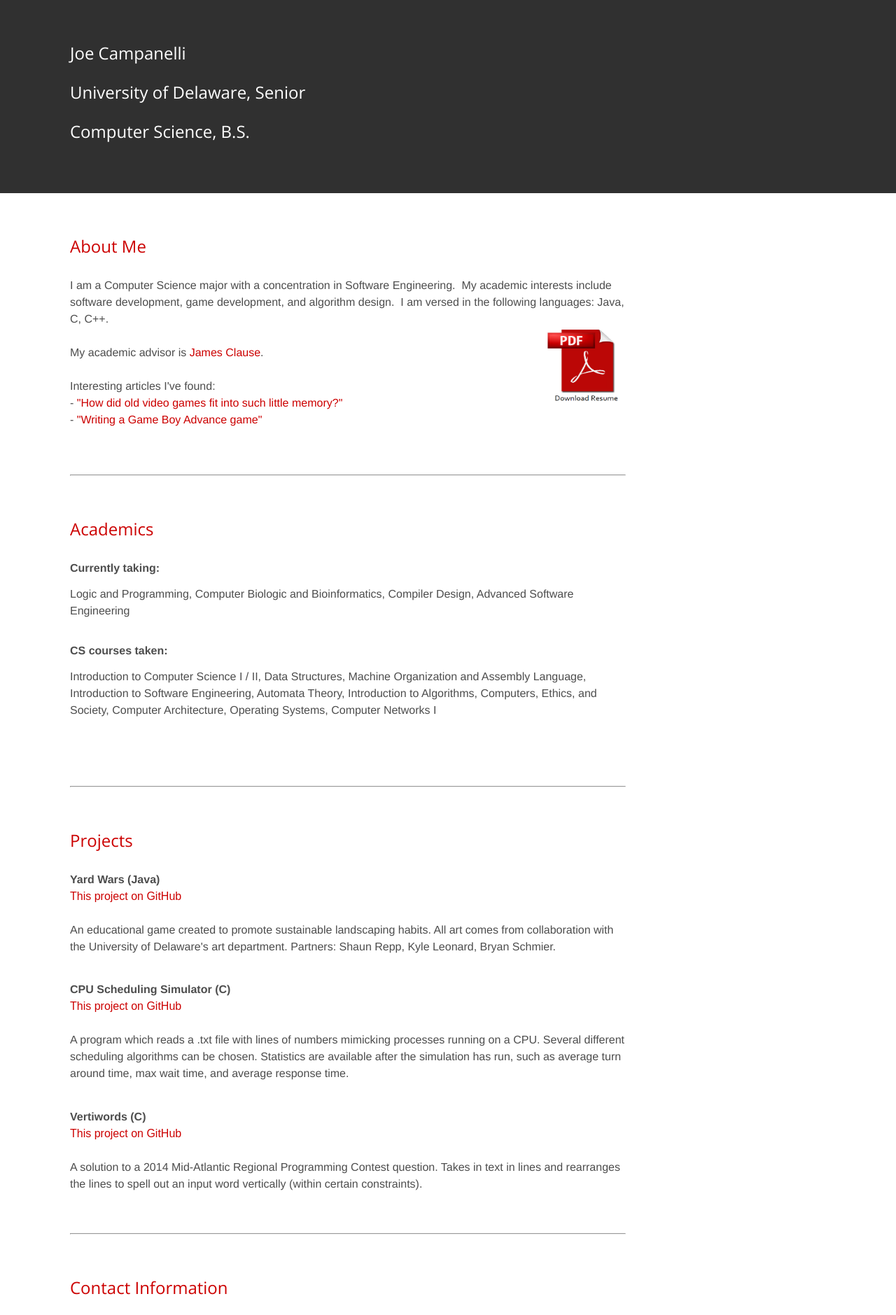
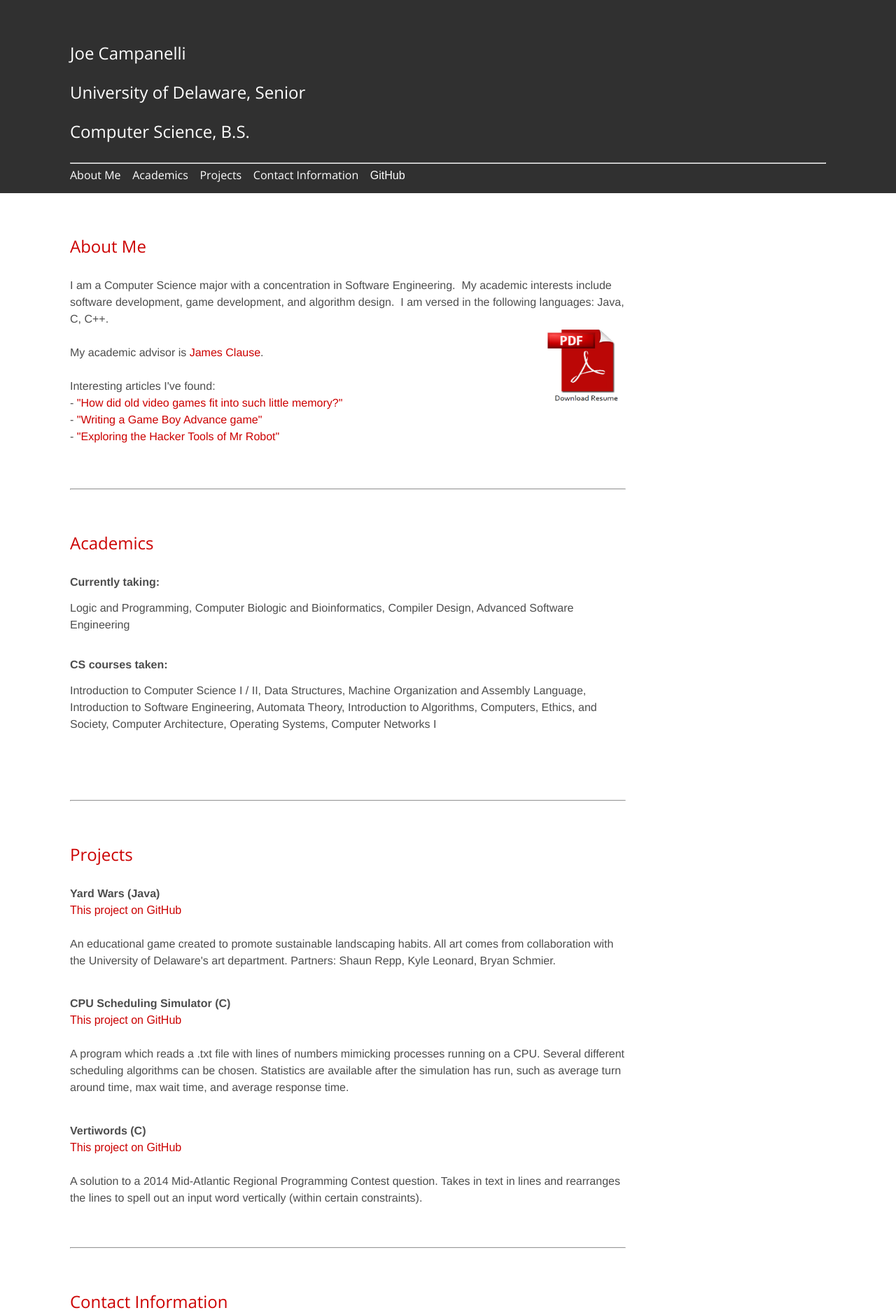
Before and after one commit to joecamp/joecamp.github.io, a plain HTML site: page index.html in a window 1280 px wide. Shown: the top 1879 px of the page at 70% size. Drawn offline with nearby package versions, Linux system fonts and the light colour scheme.

Commit message:
Added navigation tray, more information at the bottom of the screen, etc.

```diff
--- a/index.html
+++ b/index.html
@@ -65,7 +65,14 @@
 	font-family: Arial;
 	font-weight: normal;
 }
+	.auto-style16 {
+	color: #CC0000;
+}
+.auto-style17 {
+	font-weight: normal;
+}
 	</style>
+	<base target="_blank">
 </head>
 <body class="home" itemscope itemtype="http://schema.org/WebPage">
 
@@ -86,6 +93,15 @@
 					University of Delaware, Senior</p>
 					<p class="entry-title" itemprop="headline" style="font-size: x-large; text-align: left;">
 					Computer Science, B.S.</p>
+				<hr class="auto-style16" style="height: -12px">
+				<h2 class="entry-title" itemprop="headline" style="font-size: medium; height: 30px; margin-top: 0">
+				<span class="auto-style17"><a href="#About_Me" target="_self">
+				About Me</a><span class="auto-style16">&nbsp;&nbsp;&nbsp; </span>
+				<a href="#Academics">Academics</a><span class="auto-style16">&nbsp;&nbsp;&nbsp;
+				</span><a href="#Projects_">Projects</a><span class="auto-style16">&nbsp;&nbsp;&nbsp;
+				</span><a href="#Contact_Information">Contact Information</a><span class="auto-style16">&nbsp;&nbsp;&nbsp;
+				</span></span><span class="auto-style15">
+				<a href="#Check_me_out_on_GitHub!">GitHub</a></span></h2>
 
 			</div>
 
@@ -120,8 +136,8 @@
 								<header class="entry-header">
 
 									<h2 class="entry-title" itemprop="headline">
-									About Me</h2>
-									<p style="height: 250px">I am a Computer
+									<a name="About_Me">About Me</a></h2>
+									<p style="height: 270px">I am a Computer
 									Science major with a concentration in
 									Software Engineering.&nbsp; My academic
 									interests include software development, game
@@ -137,13 +153,16 @@
 									&quot;How did old video games fit into such
 									little memory?&quot;</a><br>-
 									<a href="https://www.reinterpretcast.com/writing-a-game-boy-advance-game" target="_blank">
-									&quot;Writing a Game Boy Advance game&quot;</a></p>
+									&quot;Writing a Game Boy Advance game&quot;</a><br>
+									-
+									<a href="https://hackertarget.com/hacker-tools-mr-robot//">
+									&quot;Exploring the Hacker Tools of Mr Robot&quot;</a></p>
 
 									<hr class="auto-style4" style="color: #CC0000">
 									<h2 class="entry-title" itemprop="headline">
 									&nbsp;</h2>
 									<h2 class="entry-title" itemprop="headline">
-									Academics</h2>
+									<a name="Academics">Academics</a></h2>
 
 									<!-- .entry-meta -->
 
@@ -181,7 +200,7 @@
 									<h2 class="entry-title" itemprop="headline">
 									&nbsp;</h2>
 									<h2 class="entry-title" itemprop="headline">
-									Projects </h2>
+									<a name="Projects_">Projects </a> </h2>
 
 									<p style="height: 125px"><strong>Yard Wars
 									(Java) <br></strong>
@@ -222,7 +241,7 @@
 									<h2 class="entry-title" itemprop="headline">
 									&nbsp;</h2>
 									<h2 class="entry-title" itemprop="headline">
-									Contact Information</h2>
+									<a name="Contact_Information">Contact Information</a></h2>
 
 									<p style="height: 5px">Email:
 									<a href="mailto:joecamp@udel.edu">joecamp@udel.edu</a></p>
@@ -263,8 +282,9 @@
 				</div>
 				<div class="auto-style8" style="width: 96%">
 
-					<span class="auto-style12">&nbsp;<b>&nbsp; Check me out on
-					GitHub!</b></span><br><br>
+					<span class="auto-style12">&nbsp;<b>&nbsp;
+					<a name="Check_me_out_on_GitHub!">Check me out on
+					GitHub!</a></b></span><br><br>
 					<a href="https://github.com/joecamp" target="_blank">
 					<img alt="" height="73" src="images/GitHub_Logo.png" width="216" class="auto-style11"></a></div> <!-- .one-third-block -->
 
@@ -276,7 +296,10 @@
 		<div class="container">
 			<div class="auto-style1">
 
-				CSS created by Donny Burnside, found at
+				&copy;2015 JOE CAMPANELLI<br>Layout / Design by Joe Campanelli<br>
+				GitHub Icon from
+				<a href="https://github.com/logos" target="_blank">
+				https://github.com/logos</a><br>CSS created by Donny Burnside, found at
 				<a href="http://www.free-css.com/free-css-templates/page188/canvas#shout" target="_blank">http://www.free-css.com/free-css-templates/page188/canvas#shout</a></div> <!-- .row -->
 		</div> <!-- .container -->
 	</footer> <!-- #footer -->
```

__Task__: Copy the preceding data in full and word for word, dropping its pictures.

__Your solution__:
Before and after one commit to joecamp/joecamp.github.io, a plain HTML site: page index.html in a window 1280 px wide. Shown: the top 1879 px of the page at 70% size. Drawn offline with nearby package versions, Linux system fonts and the light colour scheme.

Commit message:
Added navigation tray, more information at the bottom of the screen, etc.

```diff
--- a/index.html
+++ b/index.html
@@ -65,7 +65,14 @@
 	font-family: Arial;
 	font-weight: normal;
 }
+	.auto-style16 {
+	color: #CC0000;
+}
+.auto-style17 {
+	font-weight: normal;
+}
 	</style>
+	<base target="_blank">
 </head>
 <body class="home" itemscope itemtype="http://schema.org/WebPage">
 
@@ -86,6 +93,15 @@
 					University of Delaware, Senior</p>
 					<p class="entry-title" itemprop="headline" style="font-size: x-large; text-align: left;">
 					Computer Science, B.S.</p>
+				<hr class="auto-style16" style="height: -12px">
+				<h2 class="entry-title" itemprop="headline" style="font-size: medium; height: 30px; margin-top: 0">
+				<span class="auto-style17"><a href="#About_Me" target="_self">
+				About Me</a><span class="auto-style16">&nbsp;&nbsp;&nbsp; </span>
+				<a href="#Academics">Academics</a><span class="auto-style16">&nbsp;&nbsp;&nbsp;
+				</span><a href="#Projects_">Projects</a><span class="auto-style16">&nbsp;&nbsp;&nbsp;
+				</span><a href="#Contact_Information">Contact Information</a><span class="auto-style16">&nbsp;&nbsp;&nbsp;
+				</span></span><span class="auto-style15">
+				<a href="#Check_me_out_on_GitHub!">GitHub</a></span></h2>
 
 			</div>
 
@@ -120,8 +136,8 @@
 								<header class="entry-header">
 
 									<h2 class="entry-title" itemprop="headline">
-									About Me</h2>
-									<p style="height: 250px">I am a Computer
+									<a name="About_Me">About Me</a></h2>
+									<p style="height: 270px">I am a Computer
 									Science major with a concentration in
 									Software Engineering.&nbsp; My academic
 									interests include software development, game
@@ -137,13 +153,16 @@
 									&quot;How did old video games fit into such
 									little memory?&quot;</a><br>-
 									<a href="https://www.reinterpretcast.com/writing-a-game-boy-advance-game" target="_blank">
-									&quot;Writing a Game Boy Advance game&quot;</a></p>
+									&quot;Writing a Game Boy Advance game&quot;</a><br>
+									-
+									<a href="https://hackertarget.com/hacker-tools-mr-robot//">
+									&quot;Exploring the Hacker Tools of Mr Robot&quot;</a></p>
 
 									<hr class="auto-style4" style="color: #CC0000">
 									<h2 class="entry-title" itemprop="headline">
 									&nbsp;</h2>
 									<h2 class="entry-title" itemprop="headline">
-									Academics</h2>
+									<a name="Academics">Academics</a></h2>
 
 									<!-- .entry-meta -->
 
@@ -181,7 +200,7 @@
 									<h2 class="entry-title" itemprop="headline">
 									&nbsp;</h2>
 									<h2 class="entry-title" itemprop="headline">
-									Projects </h2>
+									<a name="Projects_">Projects </a> </h2>
 
 									<p style="height: 125px"><strong>Yard Wars
 									(Java) <br></strong>
@@ -222,7 +241,7 @@
 									<h2 class="entry-title" itemprop="headline">
 									&nbsp;</h2>
 									<h2 class="entry-title" itemprop="headline">
-									Contact Information</h2>
+									<a name="Contact_Information">Contact Information</a></h2>
 
 									<p style="height: 5px">Email:
 									<a href="mailto:joecamp@udel.edu">joecamp@udel.edu</a></p>
@@ -263,8 +282,9 @@
 				</div>
 				<div class="auto-style8" style="width: 96%">
 
-					<span class="auto-style12">&nbsp;<b>&nbsp; Check me out on
-					GitHub!</b></span><br><br>
+					<span class="auto-style12">&nbsp;<b>&nbsp;
+					<a name="Check_me_out_on_GitHub!">Check me out on
+					GitHub!</a></b></span><br><br>
 					<a href="https://github.com/joecamp" target="_blank">
 					<img alt="" height="73" src="images/GitHub_Logo.png" width="216" class="auto-style11"></a></div> <!-- .one-third-block -->
 
@@ -276,7 +296,10 @@
 		<div class="container">
 			<div class="auto-style1">
 
-				CSS created by Donny Burnside, found at
+				&copy;2015 JOE CAMPANELLI<br>Layout / Design by Joe Campanelli<br>
+				GitHub Icon from
+				<a href="https://github.com/logos" target="_blank">
+				https://github.com/logos</a><br>CSS created by Donny Burnside, found at
 				<a href="http://www.free-css.com/free-css-templates/page188/canvas#shout" target="_blank">http://www.free-css.com/free-css-templates/page188/canvas#shout</a></div> <!-- .row -->
 		</div> <!-- .container -->
 	</footer> <!-- #footer -->
```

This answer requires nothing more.